# Use the non-increasing and non-decreasing theorem to show that ${S_n= \frac{\alpha+ n}{\beta + n}}$ converges.

Use the non-increasing and non-decreasing theorem to show that ${S_n}$ converges. With $\beta>0$, $$S_n= \frac{\alpha+ n}{\beta + n}$$

(a) Taking $\alpha= 5$ and $\beta=6$ $$\frac{5+1}{6+1} \approx 0.85...$$ $$\frac{5+2}{6+2} \approx 0.875...$$ $$\frac{5+3}{6+3} \approx 0.888...$$ It shows that

$$S_n= \frac{\alpha+ n}{\beta + n} \leq \frac{\alpha+ n+1}{\beta + n+1} = S_{n+1}$$ It follows that ${S_n}$ is non-decreasing.

(b)

Quoting the theorem,

"if $\{S_n\}$ is non-decreasing , then $\lim\limits_{n \rightarrow \infty} S_n = sup\{S_n\}$.

If $\{S_n\}$ is non-increasing, then $\lim\limits_{n \rightarrow \infty} S_n = inf\{S_n\}$

(c)

If $\epsilon >0$, by definition of supremum, $$sup\{S_n\} - \epsilon< S_n \leq sup\{S_n\}$$

Also $$S_n \leq S_{n+1} \leq sup\{S_n\}$$

it follows that for every $\epsilon >0$ $$sup\{S_n\} - \epsilon < S_{n+1} \leq sup\{S_n\}$$ $$|S_{n+1} - sup\{S_n\}|< \epsilon$$

as $n+1 \geq n$

$$\lim\limits_{n \rightarrow \infty} S_{n+1} = sup\{S_n\}$$

It follows that $S_n$ converges.

The instruction is stating to show. I believe I did more a proof than a show case. Is what I did correct? How can this be shown using more directly maybe $\frac{\alpha +n}{\beta + n}$? How can I show more rigourously that $S_n$ is non-decreasing?

• Is $\alpha$ positive too? – randomgirl Aug 5 '17 at 9:34
• Only $\beta>0$. nothing is mentioned about $\alpha$ – rei Aug 5 '17 at 9:36
• what happens if $\alpha>\beta$? I think you should do cases. – randomgirl Aug 5 '17 at 9:38

0) Case $\beta = \alpha$ $\rightarrow$ $S_n = 1$ , convergent.

Let $\beta \ne \alpha$ :

Consider:

$f(x) = \frac{\alpha + x}{\beta +x}, x\in \mathbb{R^+}, \beta \gt 0$.

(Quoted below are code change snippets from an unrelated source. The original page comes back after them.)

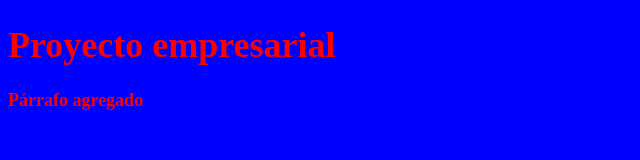
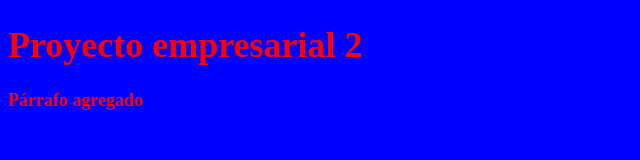
Before and after one commit to llrocapuig/CursoGit, a plain HTML site: page index.html in a window 1280 px wide. Shown: the full height of the page, 0-640 px from the left. Drawn offline with Linux system fonts and the light colour scheme.

Commit message:
Update index.html

```diff
--- a/index.html
+++ b/index.html
@@ -5,7 +5,7 @@
 <title>Documento sin título</title>
 <link href="css/estilos.css" rel="stylesheet" type="text/css">
 </head>
-  <h1>Proyecto empresarial</h1>
+  <h1>Proyecto empresarial 2</h1>
 
   <p>Párrafo agregado</p>
 <body>
```
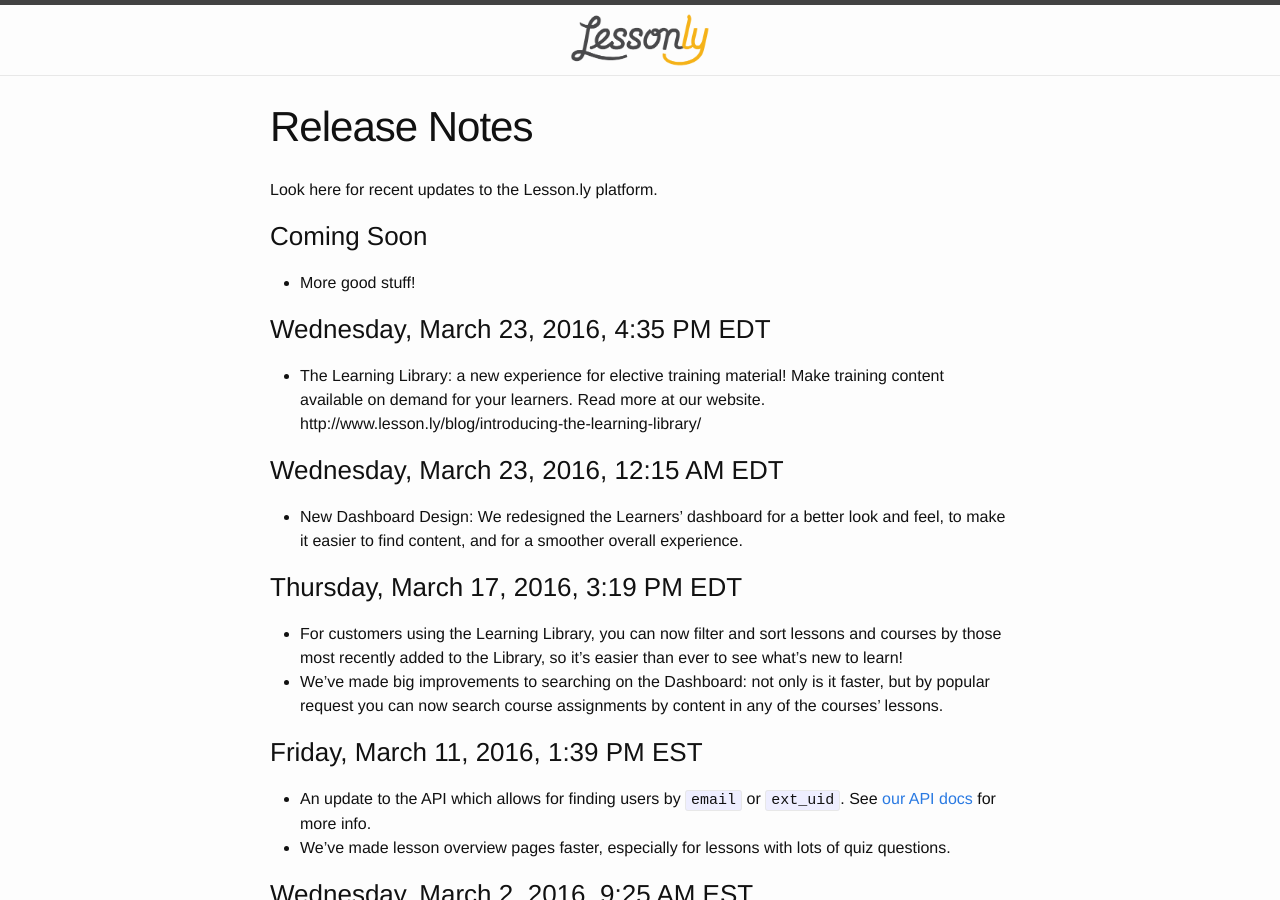
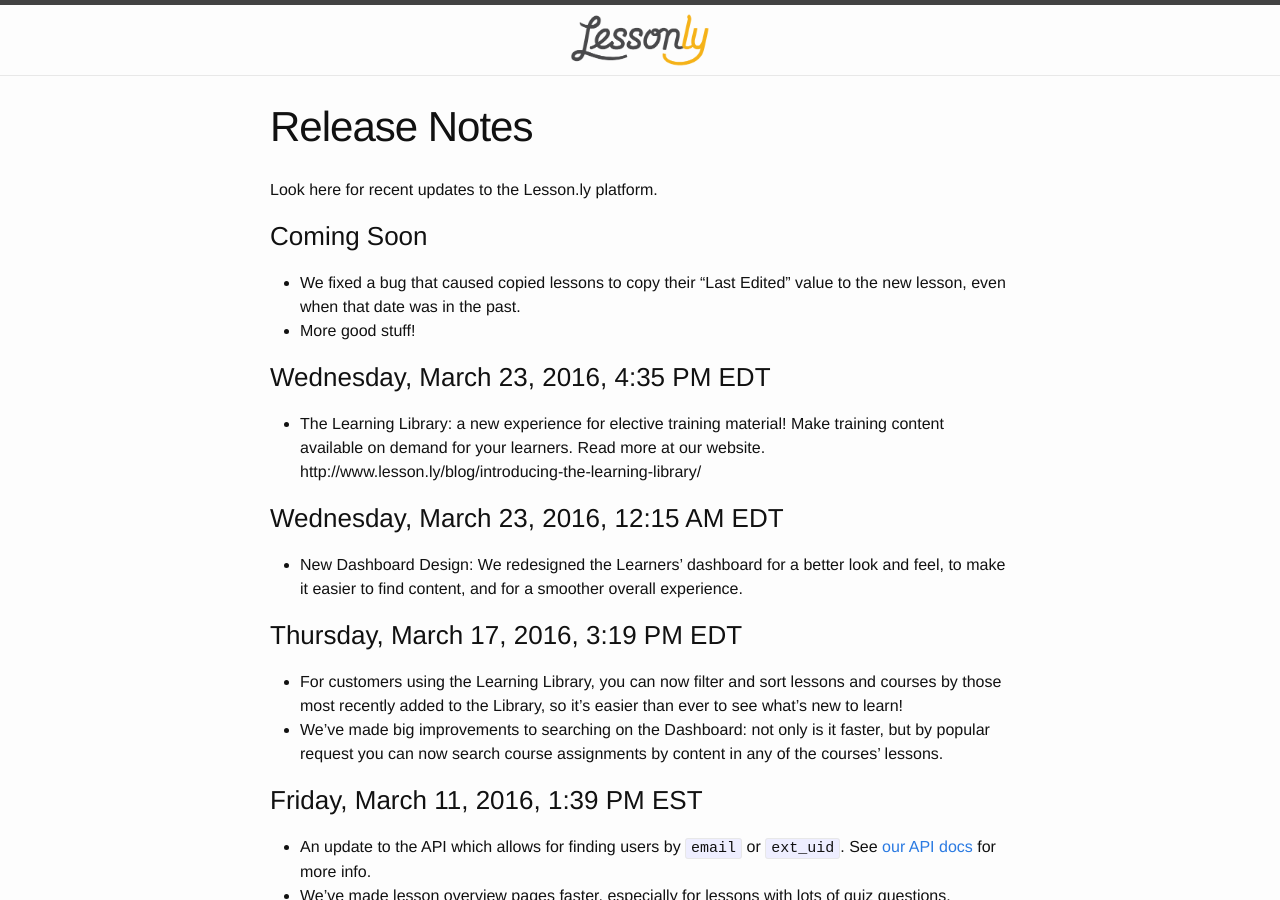
Before and after one commit to isabella232/lessonly.github.io, a Jekyll site: the page built from release-notes.md, in a window 1280 px wide and 900 px high. Built offline with Jekyll 4.4.1, drawn with Linux system fonts in a browser that asks for light colours.

Commit message:
Update release-notes.md

```diff
--- a/release-notes.md
+++ b/release-notes.md
@@ -8,6 +8,7 @@
 
 ### Coming Soon
 
+- We fixed a bug that caused copied lessons to copy their "Last Edited" value to the new lesson, even when that date was in the past.
 - More good stuff!
 
 ### Wednesday, March 23, 2016, 4:35 PM EDT
```
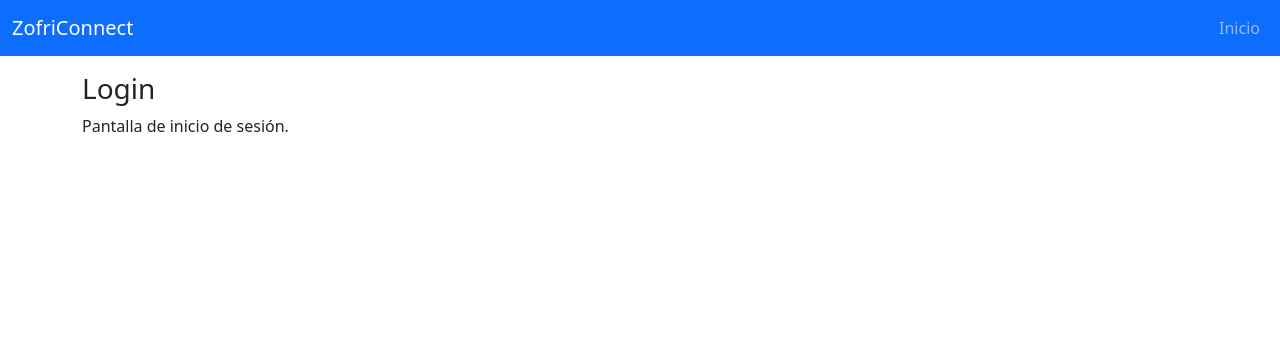
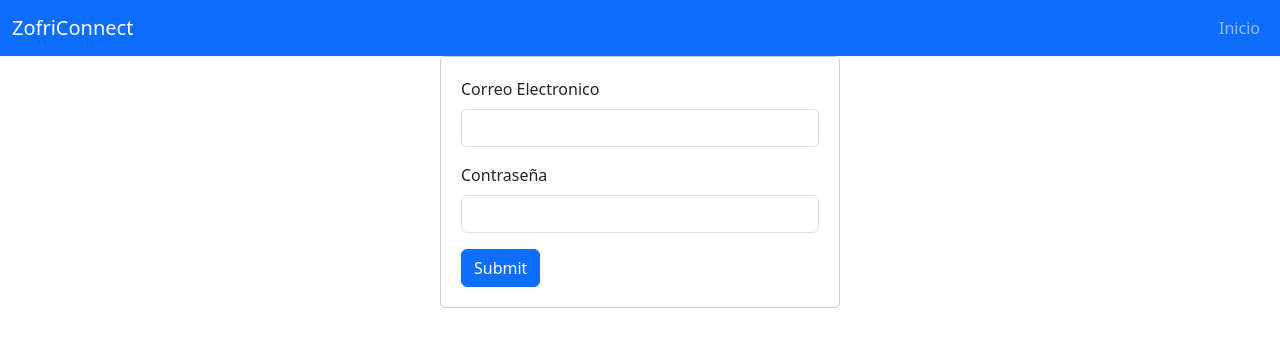
Before and after one commit to LuisMunozF/zofriconnect-frontend, a React (Vite) app: page /login in a window 1280 px wide. Shown: the top 346 px of the page. Built offline with nearby package versions, Linux system fonts and the light colour scheme; no server answers.

Commit message:
Formulario De Inicio sesión Actualizado

```diff
--- a/src/pages/Logintemp.jsx
+++ b/src/pages/Logintemp.jsx
@@ -1,8 +1,15 @@
 export default function Login() {
   return (
-    <div className="container py-3">
-      <h3>Login</h3>
-      <p>Pantalla de inicio de sesión.</p>
-    </div>
+    <form style={{ maxWidth: "400px", margin: "0 auto", padding: "20px", border: "1px solid #ccc", borderRadius: "5px",}}>
+      <div class="mb-3">
+        <label for="exampleInputEmail1" class="form-label">Correo Electronico</label>
+        <input type="email" class="form-control" id="exampleInputEmail1" aria-describedby="emailHelp" />
+      </div>
+      <div class="mb-3">
+        <label for="exampleInputPassword1" class="form-label">Contraseña</label>
+        <input type="password" class="form-control" id="exampleInputPassword1" />
+      </div>
+      <button type="submit" class="btn btn-primary">Submit</button>
+    </form>
   );
 }
```
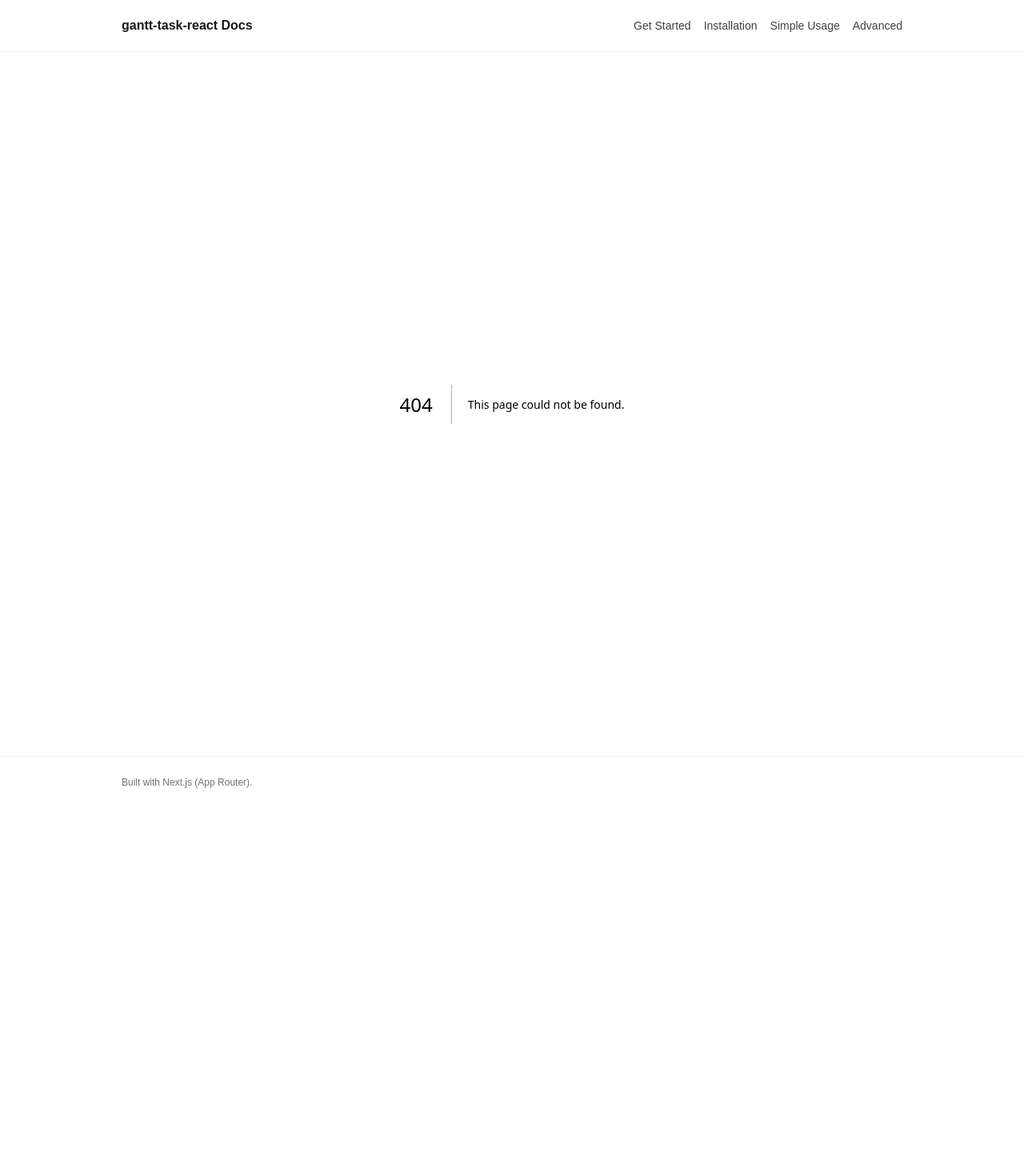
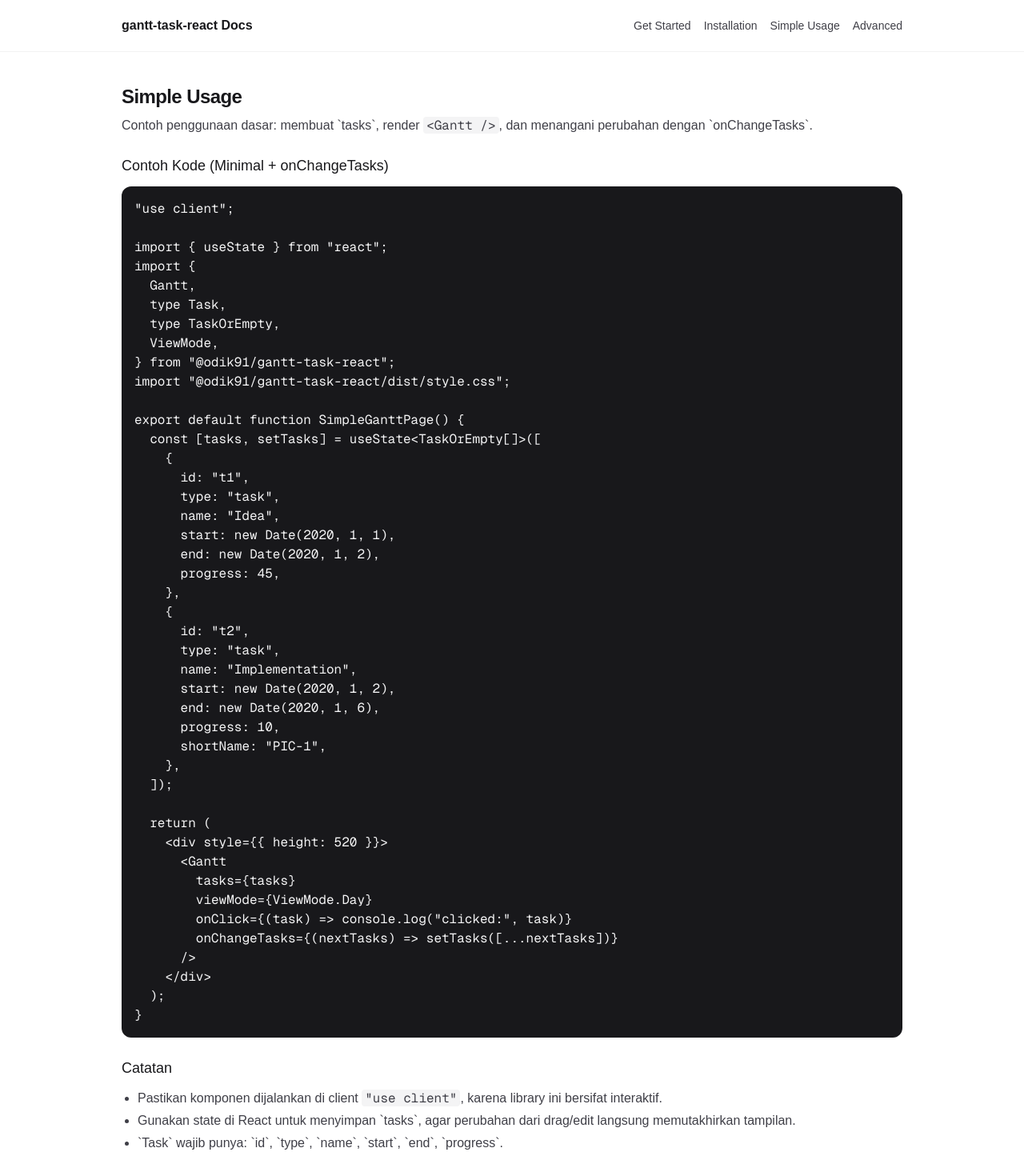
Before and after one commit to odik91/gantt-chart-docs, a Next.js app: page /simple-usage in a window 1280 px wide. Before the commit this address had no page. Shown: the top 1470 px of the page at 80% size. Before the commit the page ends 1010 px from the top, so only its background shows below. Built offline with nearby package versions, Linux system fonts and the light colour scheme.

Commit message:
add SimpleUsagePage

```diff
--- /dev/null
+++ b/app/simple-usage/page.tsx
@@ -0,0 +1,91 @@
+export default function SimpleUsagePage() {
+  return (
+    <article className="space-y-6">
+      <div className="space-y-2">
+        <h1 className="text-2xl font-semibold tracking-tight text-zinc-900 dark:text-zinc-50">
+          Simple Usage
+        </h1>
+        <p className="text-zinc-700 dark:text-zinc-300">
+          Contoh penggunaan dasar: membuat `tasks`, render{" "}
+          <code className="px-1 rounded bg-zinc-100 dark:bg-zinc-800">
+            {`<Gantt />`}
+          </code>
+          , dan menangani perubahan dengan `onChangeTasks`.
+        </p>
+      </div>
+
+      <section className="space-y-3">
+        <h2 className="text-lg font-medium text-zinc-900 dark:text-zinc-50">
+          Contoh Kode (Minimal + onChangeTasks)
+        </h2>
+        <pre className="overflow-x-auto rounded-xl bg-zinc-900 text-zinc-100 p-4">
+          <code>{`"use client";
+
+import { useState } from "react";
+import {
+  Gantt,
+  type Task,
+  type TaskOrEmpty,
+  ViewMode,
+} from "@odik91/gantt-task-react";
+import "@odik91/gantt-task-react/dist/style.css";
+
+export default function SimpleGanttPage() {
+  const [tasks, setTasks] = useState<TaskOrEmpty[]>([
+    {
+      id: "t1",
+      type: "task",
+      name: "Idea",
+      start: new Date(2020, 1, 1),
+      end: new Date(2020, 1, 2),
+      progress: 45,
+    },
+    {
+      id: "t2",
+      type: "task",
+      name: "Implementation",
+      start: new Date(2020, 1, 2),
+      end: new Date(2020, 1, 6),
+      progress: 10,
+      shortName: "PIC-1",
+    },
+  ]);
+
+  return (
+    <div style={{ height: 520 }}>
+      <Gantt
+        tasks={tasks}
+        viewMode={ViewMode.Day}
+        onClick={(task) => console.log("clicked:", task)}
+        onChangeTasks={(nextTasks) => setTasks([...nextTasks])}
+      />
+    </div>
+  );
+}`}</code>
+        </pre>
+      </section>
+
+      <section className="space-y-3">
+        <h2 className="text-lg font-medium text-zinc-900 dark:text-zinc-50">
+          Catatan
+        </h2>
+        <ul className="list-disc pl-5 space-y-1 text-zinc-700 dark:text-zinc-300">
+          <li>
+            Pastikan komponen dijalankan di client{" "}
+            <code className="px-1 rounded bg-zinc-100 dark:bg-zinc-800">
+              &quot;use client&quot;
+            </code>
+            , karena library ini bersifat interaktif.
+          </li>
+          <li>
+            Gunakan state di React untuk menyimpan `tasks`, agar perubahan dari
+            drag/edit langsung memutakhirkan tampilan.
+          </li>
+          <li>
+            `Task` wajib punya: `id`, `type`, `name`, `start`, `end`, `progress`.
+          </li>
+        </ul>
+      </section>
+    </article>
+  );
+}
```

$f'(x) =$

$\frac{(\beta +x) - (\alpha +x)}{(\beta +x)^2} = \frac{(\beta - \alpha)}{(\beta +x)^2}$ ;

1) $\beta \gt \alpha \rightarrow$ $f'(x) \gt 0$.

2) $\beta \lt \alpha \rightarrow$ $f'(x) \lt 0$.

Choose $x = x_n = n$.

1) $x_{n+1} \gt x_n$ $\rightarrow$ $S_{n+1} \gt S_n$, increasing.

2) $x_{n+1} \gt x_n$ $\rightarrow$ $S_{n+1} \lt S_n$, decreasing.

Now find for 1) an upper bound, and for 2) a lower bound.

I don't know what theorems you are using but I like this:

$f(n)=\frac{\alpha+n}{\beta+n}=\frac{\alpha-\beta}{\beta+n}+1$

Differentiating gives

$f'(n)=- \frac{\alpha-\beta}{(\beta+n)^2}$ Then determine when you will have increasing or decreasing... This will rely on the numerator $\beta-\alpha$

• @rei ... you should see three different possible sequences here... an increasing one, a decreasing one, and one that is constant. – randomgirl Aug 5 '17 at 9:56

HINT: use that $$S_{n+1}-S_n=\frac{\beta-\alpha}{(\beta+n+1)(\beta+n)}$$